─── Supplied entries ───
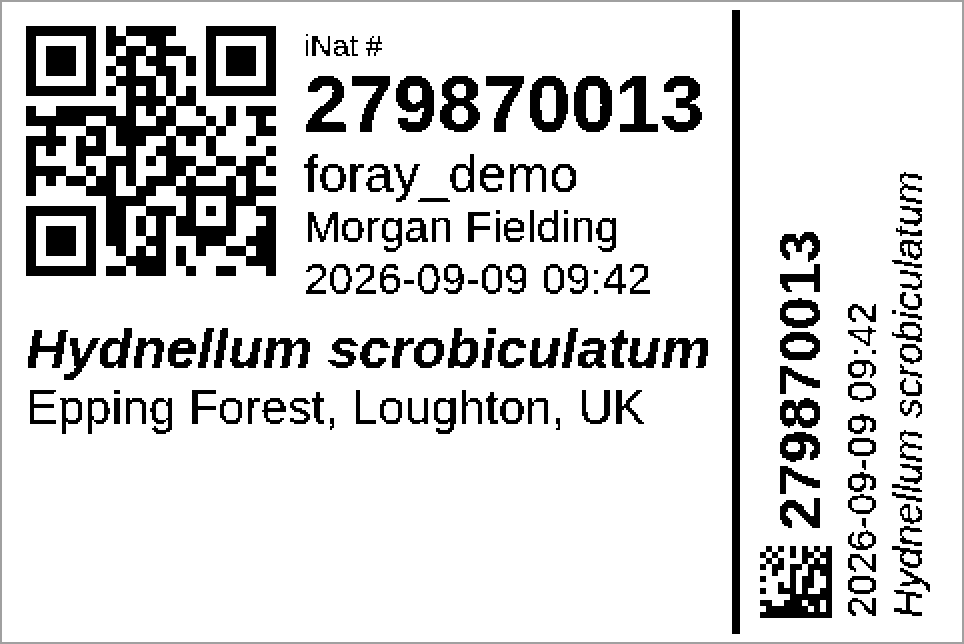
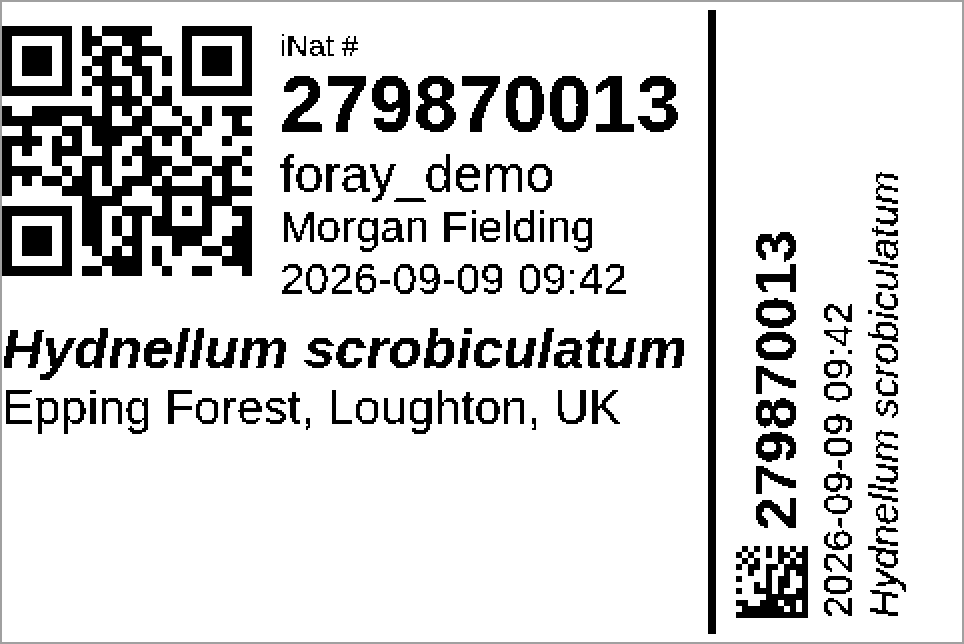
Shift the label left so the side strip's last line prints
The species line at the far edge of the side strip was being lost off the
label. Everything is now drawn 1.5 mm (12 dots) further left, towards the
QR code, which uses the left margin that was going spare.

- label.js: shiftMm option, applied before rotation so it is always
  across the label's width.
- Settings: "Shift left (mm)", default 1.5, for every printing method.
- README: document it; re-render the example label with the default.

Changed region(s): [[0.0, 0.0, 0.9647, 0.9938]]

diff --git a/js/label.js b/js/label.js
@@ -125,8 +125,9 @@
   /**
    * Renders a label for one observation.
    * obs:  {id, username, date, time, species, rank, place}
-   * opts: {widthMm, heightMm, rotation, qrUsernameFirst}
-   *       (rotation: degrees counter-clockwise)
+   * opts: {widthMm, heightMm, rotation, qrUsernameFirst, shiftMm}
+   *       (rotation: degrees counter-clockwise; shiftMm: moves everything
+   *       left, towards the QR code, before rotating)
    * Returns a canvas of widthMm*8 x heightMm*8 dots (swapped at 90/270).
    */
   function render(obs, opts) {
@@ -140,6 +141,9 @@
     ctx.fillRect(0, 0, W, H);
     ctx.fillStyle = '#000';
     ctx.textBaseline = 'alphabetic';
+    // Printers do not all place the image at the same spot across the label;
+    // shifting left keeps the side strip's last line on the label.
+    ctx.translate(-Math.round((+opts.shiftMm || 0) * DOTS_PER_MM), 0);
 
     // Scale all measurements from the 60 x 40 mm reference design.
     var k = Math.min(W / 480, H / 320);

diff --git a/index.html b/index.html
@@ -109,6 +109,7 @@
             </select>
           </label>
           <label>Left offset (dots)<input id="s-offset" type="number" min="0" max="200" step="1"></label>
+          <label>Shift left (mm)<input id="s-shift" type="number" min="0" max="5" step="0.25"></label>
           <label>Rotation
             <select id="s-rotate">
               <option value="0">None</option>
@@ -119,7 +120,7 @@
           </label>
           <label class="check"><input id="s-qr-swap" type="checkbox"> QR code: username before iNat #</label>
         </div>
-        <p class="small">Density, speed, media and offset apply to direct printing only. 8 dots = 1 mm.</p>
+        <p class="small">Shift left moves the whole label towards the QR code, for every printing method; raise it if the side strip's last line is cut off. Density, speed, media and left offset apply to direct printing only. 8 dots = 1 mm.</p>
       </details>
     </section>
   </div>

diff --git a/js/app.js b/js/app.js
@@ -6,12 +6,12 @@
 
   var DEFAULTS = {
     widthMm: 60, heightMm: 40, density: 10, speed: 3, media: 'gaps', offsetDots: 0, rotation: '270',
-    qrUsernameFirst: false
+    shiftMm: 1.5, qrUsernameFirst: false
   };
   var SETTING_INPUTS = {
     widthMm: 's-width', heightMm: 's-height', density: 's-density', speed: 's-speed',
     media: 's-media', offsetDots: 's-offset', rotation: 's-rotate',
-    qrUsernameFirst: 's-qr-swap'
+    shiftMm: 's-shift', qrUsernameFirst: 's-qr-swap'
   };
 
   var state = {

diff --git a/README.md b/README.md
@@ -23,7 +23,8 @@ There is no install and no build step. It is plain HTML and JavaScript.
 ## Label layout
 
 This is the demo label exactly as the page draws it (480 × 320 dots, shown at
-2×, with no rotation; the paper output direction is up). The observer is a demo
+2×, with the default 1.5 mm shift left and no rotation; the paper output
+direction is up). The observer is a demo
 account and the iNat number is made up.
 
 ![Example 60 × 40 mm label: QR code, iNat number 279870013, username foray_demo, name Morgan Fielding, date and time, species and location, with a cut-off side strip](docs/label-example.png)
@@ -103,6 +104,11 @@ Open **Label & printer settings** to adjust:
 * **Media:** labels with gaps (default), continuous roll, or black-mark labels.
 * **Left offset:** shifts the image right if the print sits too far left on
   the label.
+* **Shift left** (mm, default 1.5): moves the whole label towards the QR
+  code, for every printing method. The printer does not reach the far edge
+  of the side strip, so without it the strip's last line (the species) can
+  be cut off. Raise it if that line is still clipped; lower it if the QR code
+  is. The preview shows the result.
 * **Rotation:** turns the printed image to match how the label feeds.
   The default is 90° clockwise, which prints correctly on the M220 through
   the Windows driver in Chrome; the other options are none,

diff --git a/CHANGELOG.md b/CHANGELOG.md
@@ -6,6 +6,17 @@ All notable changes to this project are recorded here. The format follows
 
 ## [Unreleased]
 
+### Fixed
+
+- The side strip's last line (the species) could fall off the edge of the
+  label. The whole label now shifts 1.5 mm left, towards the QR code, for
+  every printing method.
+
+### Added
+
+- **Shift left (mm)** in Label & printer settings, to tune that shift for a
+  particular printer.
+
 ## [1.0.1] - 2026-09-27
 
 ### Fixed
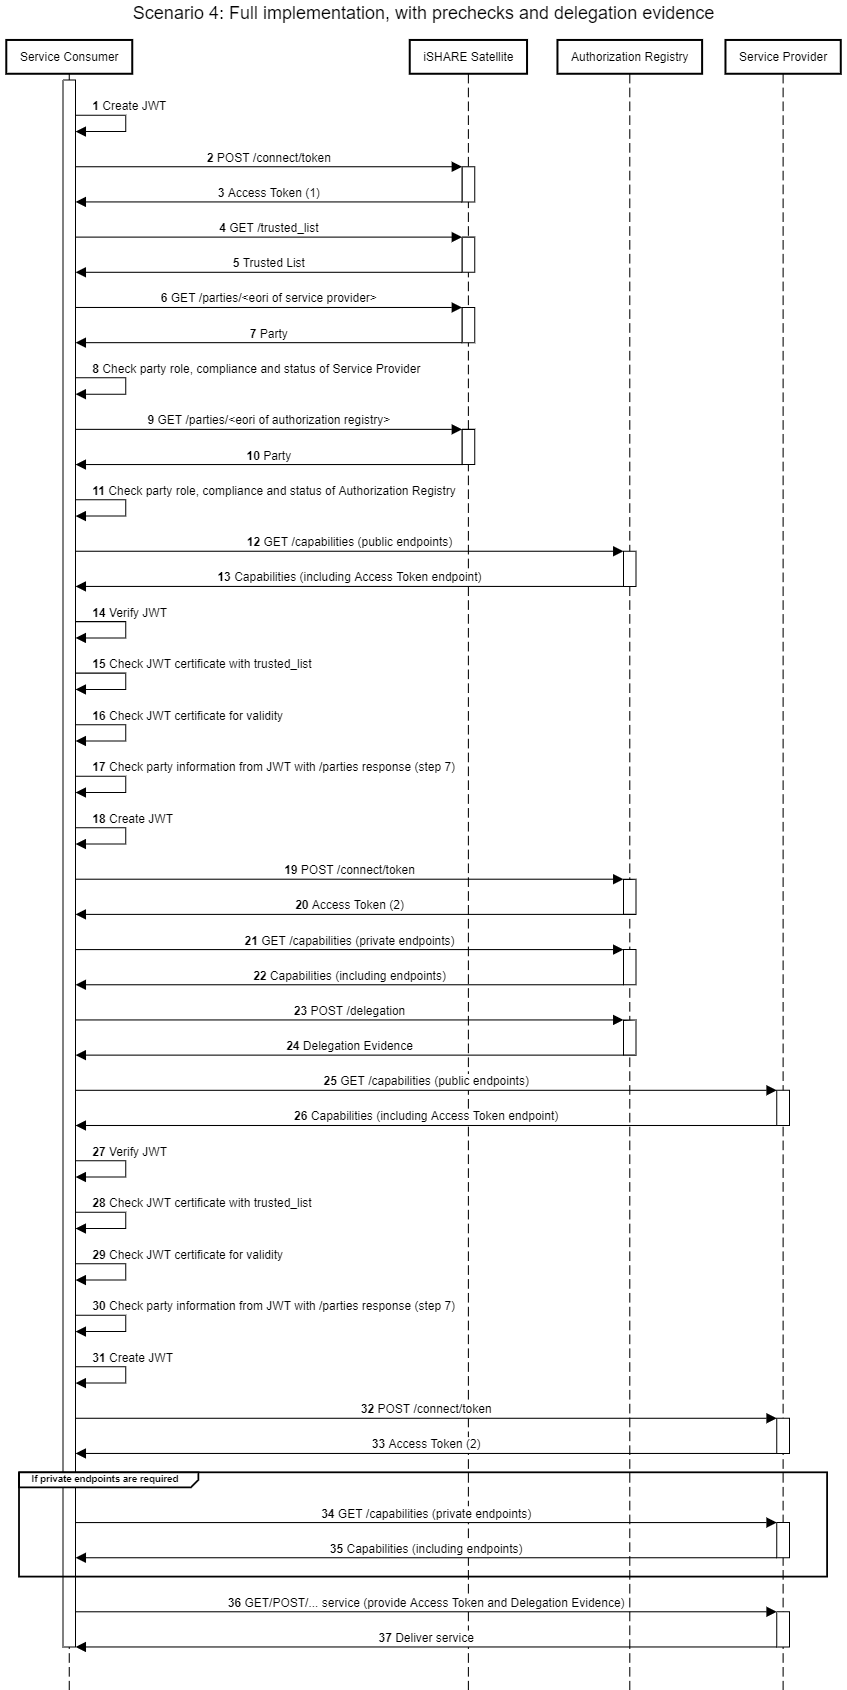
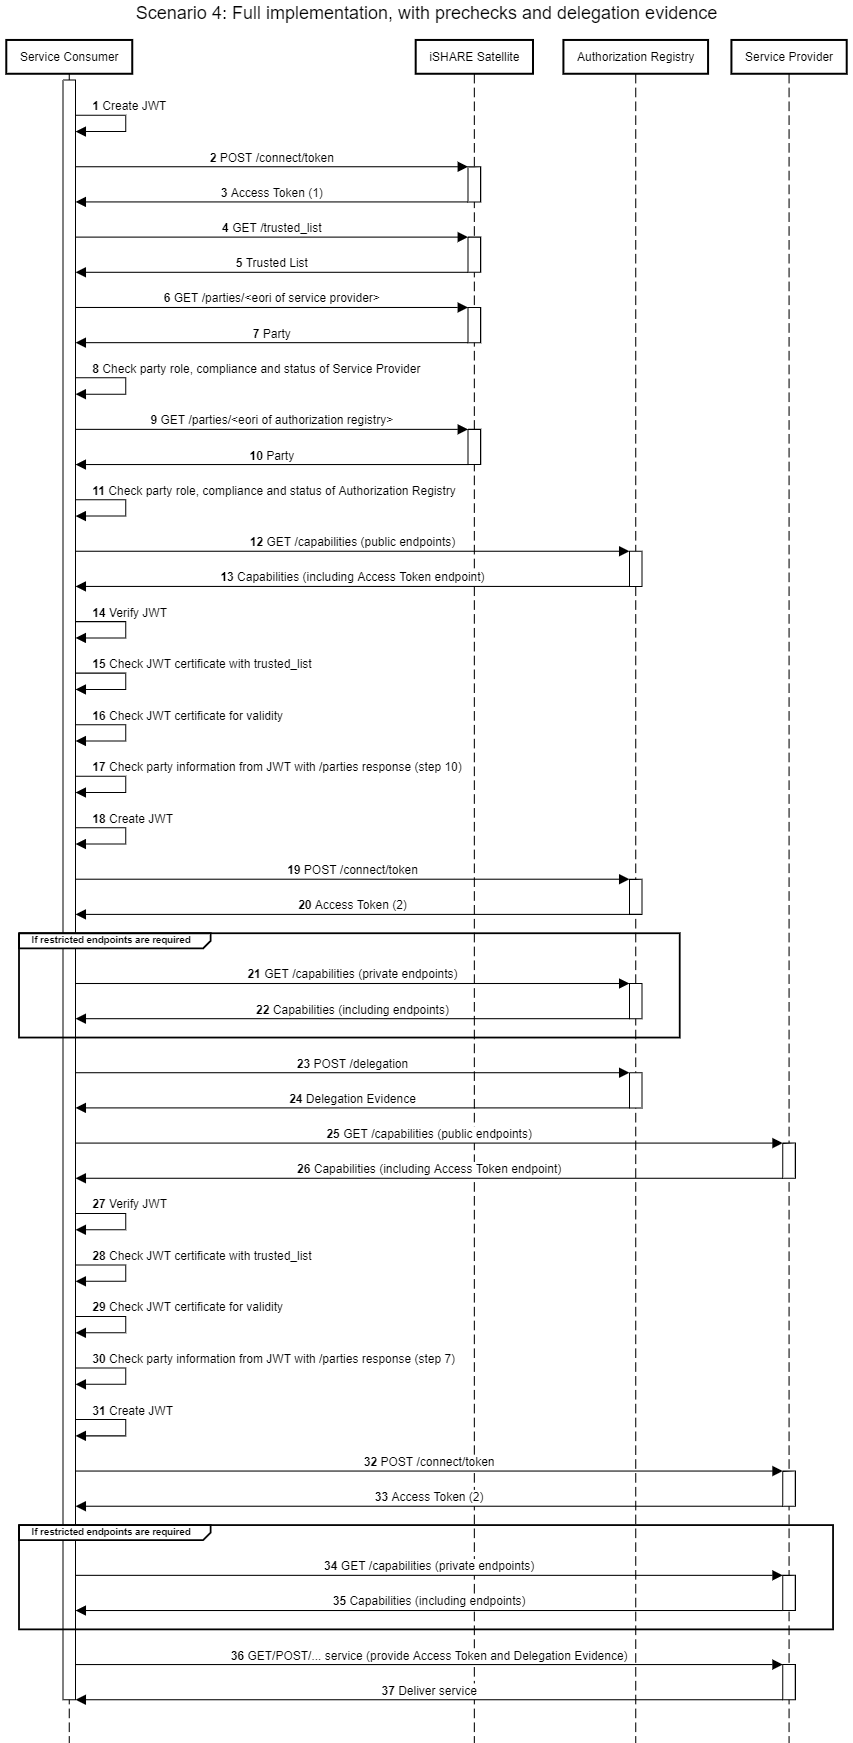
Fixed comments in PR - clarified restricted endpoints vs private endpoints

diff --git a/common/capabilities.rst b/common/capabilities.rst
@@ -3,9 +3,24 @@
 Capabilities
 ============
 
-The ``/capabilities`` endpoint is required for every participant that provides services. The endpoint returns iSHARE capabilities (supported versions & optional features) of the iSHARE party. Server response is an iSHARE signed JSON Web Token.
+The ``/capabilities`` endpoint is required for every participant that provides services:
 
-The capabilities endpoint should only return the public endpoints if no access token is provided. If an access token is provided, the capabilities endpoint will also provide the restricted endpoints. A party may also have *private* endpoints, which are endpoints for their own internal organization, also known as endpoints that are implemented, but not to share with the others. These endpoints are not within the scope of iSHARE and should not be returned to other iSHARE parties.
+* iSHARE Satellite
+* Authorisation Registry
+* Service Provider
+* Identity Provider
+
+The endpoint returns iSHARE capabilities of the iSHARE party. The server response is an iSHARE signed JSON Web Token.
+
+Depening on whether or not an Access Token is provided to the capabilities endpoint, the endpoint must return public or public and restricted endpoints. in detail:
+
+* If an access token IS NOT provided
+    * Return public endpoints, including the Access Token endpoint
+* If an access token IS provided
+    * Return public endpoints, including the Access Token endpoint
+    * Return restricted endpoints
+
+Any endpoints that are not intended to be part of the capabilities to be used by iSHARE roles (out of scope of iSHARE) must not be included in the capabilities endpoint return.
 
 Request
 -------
───
§ **Instructions to follow**
Retype all of the data above word for word, excluding the pictures.

§ **Task solution**
Shift the label left so the side strip's last line prints
The species line at the far edge of the side strip was being lost off the
label. Everything is now drawn 1.5 mm (12 dots) further left, towards the
QR code, which uses the left margin that was going spare.

- label.js: shiftMm option, applied before rotation so it is always
  across the label's width.
- Settings: "Shift left (mm)", default 1.5, for every printing method.
- README: document it; re-render the example label with the default.

Changed region(s): [[0.0, 0.0, 0.9647, 0.9938]]

diff --git a/js/label.js b/js/label.js
@@ -125,8 +125,9 @@
   /**
    * Renders a label for one observation.
    * obs:  {id, username, date, time, species, rank, place}
-   * opts: {widthMm, heightMm, rotation, qrUsernameFirst}
-   *       (rotation: degrees counter-clockwise)
+   * opts: {widthMm, heightMm, rotation, qrUsernameFirst, shiftMm}
+   *       (rotation: degrees counter-clockwise; shiftMm: moves everything
+   *       left, towards the QR code, before rotating)
    * Returns a canvas of widthMm*8 x heightMm*8 dots (swapped at 90/270).
    */
   function render(obs, opts) {
@@ -140,6 +141,9 @@
     ctx.fillRect(0, 0, W, H);
     ctx.fillStyle = '#000';
     ctx.textBaseline = 'alphabetic';
+    // Printers do not all place the image at the same spot across the label;
+    // shifting left keeps the side strip's last line on the label.
+    ctx.translate(-Math.round((+opts.shiftMm || 0) * DOTS_PER_MM), 0);
 
     // Scale all measurements from the 60 x 40 mm reference design.
     var k = Math.min(W / 480, H / 320);

diff --git a/index.html b/index.html
@@ -109,6 +109,7 @@
             </select>
           </label>
           <label>Left offset (dots)<input id="s-offset" type="number" min="0" max="200" step="1"></label>
+          <label>Shift left (mm)<input id="s-shift" type="number" min="0" max="5" step="0.25"></label>
           <label>Rotation
             <select id="s-rotate">
               <option value="0">None</option>
@@ -119,7 +120,7 @@
           </label>
           <label class="check"><input id="s-qr-swap" type="checkbox"> QR code: username before iNat #</label>
         </div>
-        <p class="small">Density, speed, media and offset apply to direct printing only. 8 dots = 1 mm.</p>
+        <p class="small">Shift left moves the whole label towards the QR code, for every printing method; raise it if the side strip's last line is cut off. Density, speed, media and left offset apply to direct printing only. 8 dots = 1 mm.</p>
       </details>
     </section>
   </div>

diff --git a/js/app.js b/js/app.js
@@ -6,12 +6,12 @@
 
   var DEFAULTS = {
     widthMm: 60, heightMm: 40, density: 10, speed: 3, media: 'gaps', offsetDots: 0, rotation: '270',
-    qrUsernameFirst: false
+    shiftMm: 1.5, qrUsernameFirst: false
   };
   var SETTING_INPUTS = {
     widthMm: 's-width', heightMm: 's-height', density: 's-density', speed: 's-speed',
     media: 's-media', offsetDots: 's-offset', rotation: 's-rotate',
-    qrUsernameFirst: 's-qr-swap'
+    shiftMm: 's-shift', qrUsernameFirst: 's-qr-swap'
   };
 
   var state = {

diff --git a/README.md b/README.md
@@ -23,7 +23,8 @@ There is no install and no build step. It is plain HTML and JavaScript.
 ## Label layout
 
 This is the demo label exactly as the page draws it (480 × 320 dots, shown at
-2×, with no rotation; the paper output direction is up). The observer is a demo
+2×, with the default 1.5 mm shift left and no rotation; the paper output
+direction is up). The observer is a demo
 account and the iNat number is made up.
 
 ![Example 60 × 40 mm label: QR code, iNat number 279870013, username foray_demo, name Morgan Fielding, date and time, species and location, with a cut-off side strip](docs/label-example.png)
@@ -103,6 +104,11 @@ Open **Label & printer settings** to adjust:
 * **Media:** labels with gaps (default), continuous roll, or black-mark labels.
 * **Left offset:** shifts the image right if the print sits too far left on
   the label.
+* **Shift left** (mm, default 1.5): moves the whole label towards the QR
+  code, for every printing method. The printer does not reach the far edge
+  of the side strip, so without it the strip's last line (the species) can
+  be cut off. Raise it if that line is still clipped; lower it if the QR code
+  is. The preview shows the result.
 * **Rotation:** turns the printed image to match how the label feeds.
   The default is 90° clockwise, which prints correctly on the M220 through
   the Windows driver in Chrome; the other options are none,

diff --git a/CHANGELOG.md b/CHANGELOG.md
@@ -6,6 +6,17 @@ All notable changes to this project are recorded here. The format follows
 
 ## [Unreleased]
 
+### Fixed
+
+- The side strip's last line (the species) could fall off the edge of the
+  label. The whole label now shifts 1.5 mm left, towards the QR code, for
+  every printing method.
+
+### Added
+
+- **Shift left (mm)** in Label & printer settings, to tune that shift for a
+  particular printer.
+
 ## [1.0.1] - 2026-09-27
 
 ### Fixed
Fixed comments in PR - clarified restricted endpoints vs private endpoints

diff --git a/common/capabilities.rst b/common/capabilities.rst
@@ -3,9 +3,24 @@
 Capabilities
 ============
 
-The ``/capabilities`` endpoint is required for every participant that provides services. The endpoint returns iSHARE capabilities (supported versions & optional features) of the iSHARE party. Server response is an iSHARE signed JSON Web Token.
+The ``/capabilities`` endpoint is required for every participant that provides services:
 
-The capabilities endpoint should only return the public endpoints if no access token is provided. If an access token is provided, the capabilities endpoint will also provide the restricted endpoints. A party may also have *private* endpoints, which are endpoints for their own internal organization, also known as endpoints that are implemented, but not to share with the others. These endpoints are not within the scope of iSHARE and should not be returned to other iSHARE parties.
+* iSHARE Satellite
+* Authorisation Registry
+* Service Provider
+* Identity Provider
+
+The endpoint returns iSHARE capabilities of the iSHARE party. The server response is an iSHARE signed JSON Web Token.
+
+Depening on whether or not an Access Token is provided to the capabilities endpoint, the endpoint must return public or public and restricted endpoints. in detail:
+
+* If an access token IS NOT provided
+    * Return public endpoints, including the Access Token endpoint
+* If an access token IS provided
+    * Return public endpoints, including the Access Token endpoint
+    * Return restricted endpoints
+
+Any endpoints that are not intended to be part of the capabilities to be used by iSHARE roles (out of scope of iSHARE) must not be included in the capabilities endpoint return.
 
 Request
 -------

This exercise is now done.